* [WHAT YOU SHOULD DO]:
In the copy, include no images, and repeat each entry precisely as written.

Extracted data entries
-- Opening Marker --

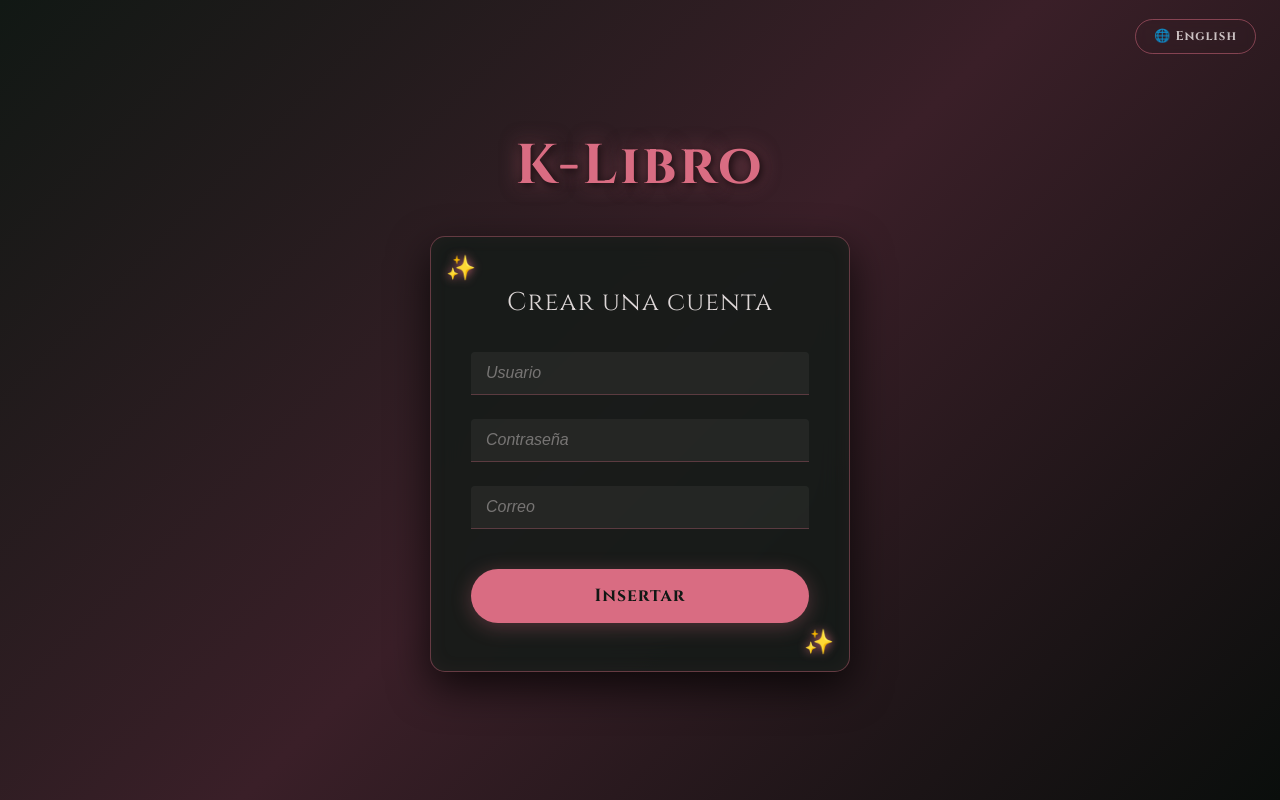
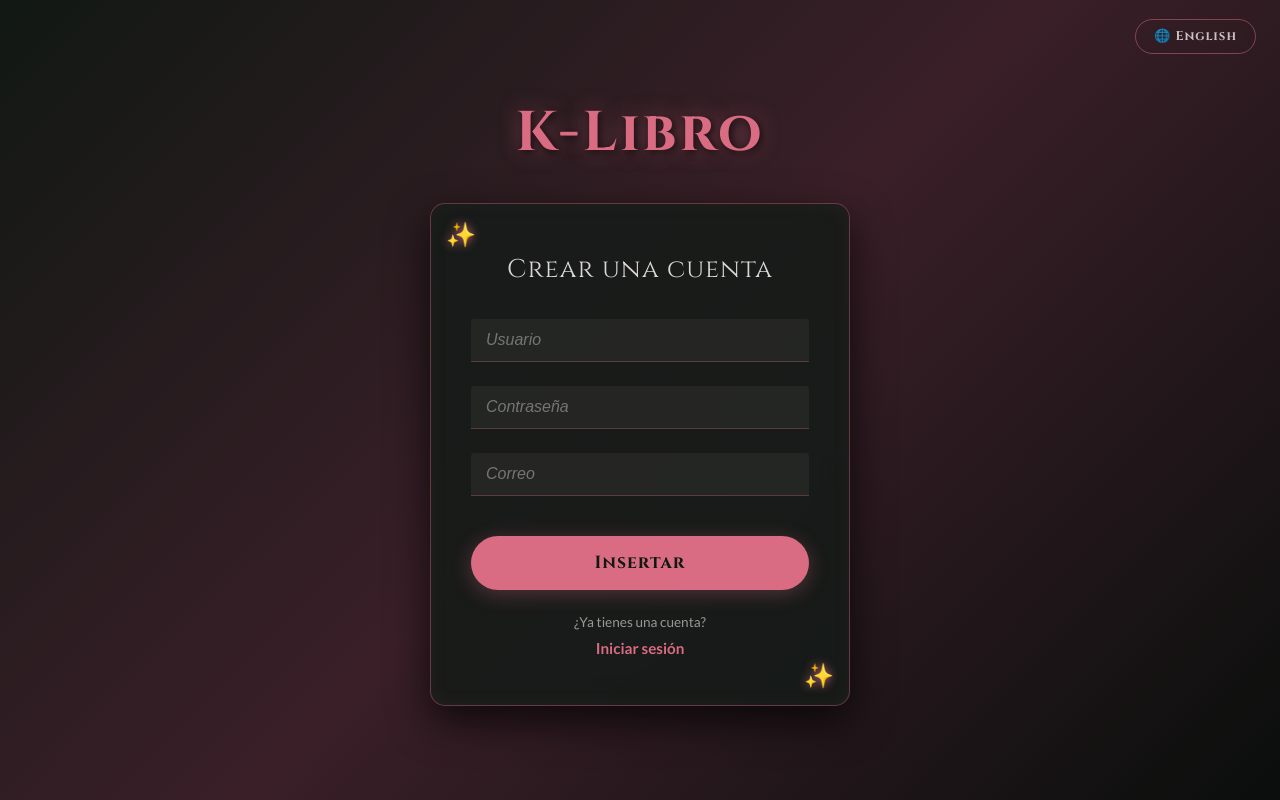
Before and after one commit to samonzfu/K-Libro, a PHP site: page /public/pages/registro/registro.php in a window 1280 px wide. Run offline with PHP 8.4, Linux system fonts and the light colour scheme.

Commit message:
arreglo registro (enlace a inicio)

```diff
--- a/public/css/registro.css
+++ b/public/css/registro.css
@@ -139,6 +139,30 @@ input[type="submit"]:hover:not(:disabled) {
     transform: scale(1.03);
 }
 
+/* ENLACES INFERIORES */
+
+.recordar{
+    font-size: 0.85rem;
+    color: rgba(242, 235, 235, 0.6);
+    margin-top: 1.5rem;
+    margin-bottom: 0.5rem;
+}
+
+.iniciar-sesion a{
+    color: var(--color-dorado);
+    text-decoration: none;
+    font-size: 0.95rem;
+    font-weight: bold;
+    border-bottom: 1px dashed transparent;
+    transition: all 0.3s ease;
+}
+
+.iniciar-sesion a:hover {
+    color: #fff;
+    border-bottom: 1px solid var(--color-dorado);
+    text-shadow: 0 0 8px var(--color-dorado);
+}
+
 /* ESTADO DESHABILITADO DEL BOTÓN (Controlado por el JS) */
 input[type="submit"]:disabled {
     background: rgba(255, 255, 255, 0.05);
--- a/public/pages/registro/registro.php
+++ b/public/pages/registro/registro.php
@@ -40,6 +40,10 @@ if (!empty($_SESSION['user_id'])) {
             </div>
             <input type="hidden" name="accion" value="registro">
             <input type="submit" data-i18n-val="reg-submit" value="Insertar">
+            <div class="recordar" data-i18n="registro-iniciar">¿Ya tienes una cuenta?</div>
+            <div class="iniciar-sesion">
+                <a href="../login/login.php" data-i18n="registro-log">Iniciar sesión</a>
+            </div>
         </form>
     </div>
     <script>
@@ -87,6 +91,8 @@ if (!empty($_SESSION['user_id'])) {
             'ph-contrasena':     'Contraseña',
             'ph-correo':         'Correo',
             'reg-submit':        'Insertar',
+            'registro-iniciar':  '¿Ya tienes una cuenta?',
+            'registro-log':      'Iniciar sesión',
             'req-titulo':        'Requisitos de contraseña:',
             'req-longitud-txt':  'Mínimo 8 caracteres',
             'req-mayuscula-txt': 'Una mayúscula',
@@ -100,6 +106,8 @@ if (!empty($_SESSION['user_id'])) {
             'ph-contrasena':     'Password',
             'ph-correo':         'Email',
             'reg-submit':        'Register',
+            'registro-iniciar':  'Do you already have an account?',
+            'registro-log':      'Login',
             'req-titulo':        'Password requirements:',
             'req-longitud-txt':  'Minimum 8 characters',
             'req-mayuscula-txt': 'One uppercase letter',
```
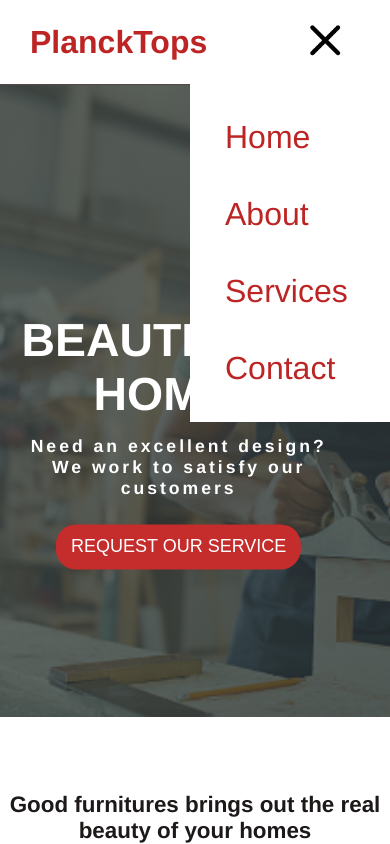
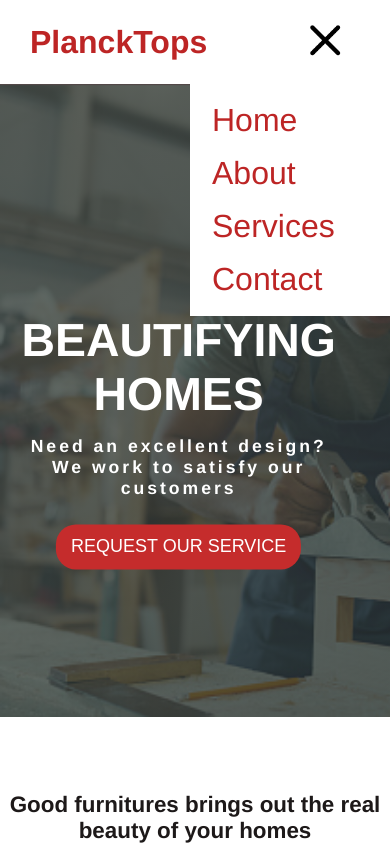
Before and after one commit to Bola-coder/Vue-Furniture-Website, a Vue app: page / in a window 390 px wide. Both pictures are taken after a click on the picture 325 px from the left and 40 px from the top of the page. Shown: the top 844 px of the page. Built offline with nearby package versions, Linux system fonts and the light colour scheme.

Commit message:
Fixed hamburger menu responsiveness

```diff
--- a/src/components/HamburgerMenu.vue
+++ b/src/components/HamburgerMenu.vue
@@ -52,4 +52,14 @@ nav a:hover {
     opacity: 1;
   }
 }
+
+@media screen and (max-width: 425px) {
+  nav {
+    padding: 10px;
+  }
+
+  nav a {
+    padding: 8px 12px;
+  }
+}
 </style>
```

-- Closing Marker --

* [OUTPUT BELOW]:
Before and after one commit to samonzfu/K-Libro, a PHP site: page /public/pages/registro/registro.php in a window 1280 px wide. Run offline with PHP 8.4, Linux system fonts and the light colour scheme.

Commit message:
arreglo registro (enlace a inicio)

```diff
--- a/public/css/registro.css
+++ b/public/css/registro.css
@@ -139,6 +139,30 @@ input[type="submit"]:hover:not(:disabled) {
     transform: scale(1.03);
 }
 
+/* ENLACES INFERIORES */
+
+.recordar{
+    font-size: 0.85rem;
+    color: rgba(242, 235, 235, 0.6);
+    margin-top: 1.5rem;
+    margin-bottom: 0.5rem;
+}
+
+.iniciar-sesion a{
+    color: var(--color-dorado);
+    text-decoration: none;
+    font-size: 0.95rem;
+    font-weight: bold;
+    border-bottom: 1px dashed transparent;
+    transition: all 0.3s ease;
+}
+
+.iniciar-sesion a:hover {
+    color: #fff;
+    border-bottom: 1px solid var(--color-dorado);
+    text-shadow: 0 0 8px var(--color-dorado);
+}
+
 /* ESTADO DESHABILITADO DEL BOTÓN (Controlado por el JS) */
 input[type="submit"]:disabled {
     background: rgba(255, 255, 255, 0.05);
--- a/public/pages/registro/registro.php
+++ b/public/pages/registro/registro.php
@@ -40,6 +40,10 @@ if (!empty($_SESSION['user_id'])) {
             </div>
             <input type="hidden" name="accion" value="registro">
             <input type="submit" data-i18n-val="reg-submit" value="Insertar">
+            <div class="recordar" data-i18n="registro-iniciar">¿Ya tienes una cuenta?</div>
+            <div class="iniciar-sesion">
+                <a href="../login/login.php" data-i18n="registro-log">Iniciar sesión</a>
+            </div>
         </form>
     </div>
     <script>
@@ -87,6 +91,8 @@ if (!empty($_SESSION['user_id'])) {
             'ph-contrasena':     'Contraseña',
             'ph-correo':         'Correo',
             'reg-submit':        'Insertar',
+            'registro-iniciar':  '¿Ya tienes una cuenta?',
+            'registro-log':      'Iniciar sesión',
             'req-titulo':        'Requisitos de contraseña:',
             'req-longitud-txt':  'Mínimo 8 caracteres',
             'req-mayuscula-txt': 'Una mayúscula',
@@ -100,6 +106,8 @@ if (!empty($_SESSION['user_id'])) {
             'ph-contrasena':     'Password',
             'ph-correo':         'Email',
             'reg-submit':        'Register',
+            'registro-iniciar':  'Do you already have an account?',
+            'registro-log':      'Login',
             'req-titulo':        'Password requirements:',
             'req-longitud-txt':  'Minimum 8 characters',
             'req-mayuscula-txt': 'One uppercase letter',
```
Before and after one commit to Bola-coder/Vue-Furniture-Website, a Vue app: page / in a window 390 px wide. Both pictures are taken after a click on the picture 325 px from the left and 40 px from the top of the page. Shown: the top 844 px of the page. Built offline with nearby package versions, Linux system fonts and the light colour scheme.

Commit message:
Fixed hamburger menu responsiveness

```diff
--- a/src/components/HamburgerMenu.vue
+++ b/src/components/HamburgerMenu.vue
@@ -52,4 +52,14 @@ nav a:hover {
     opacity: 1;
   }
 }
+
+@media screen and (max-width: 425px) {
+  nav {
+    padding: 10px;
+  }
+
+  nav a {
+    padding: 8px 12px;
+  }
+}
 </style>
```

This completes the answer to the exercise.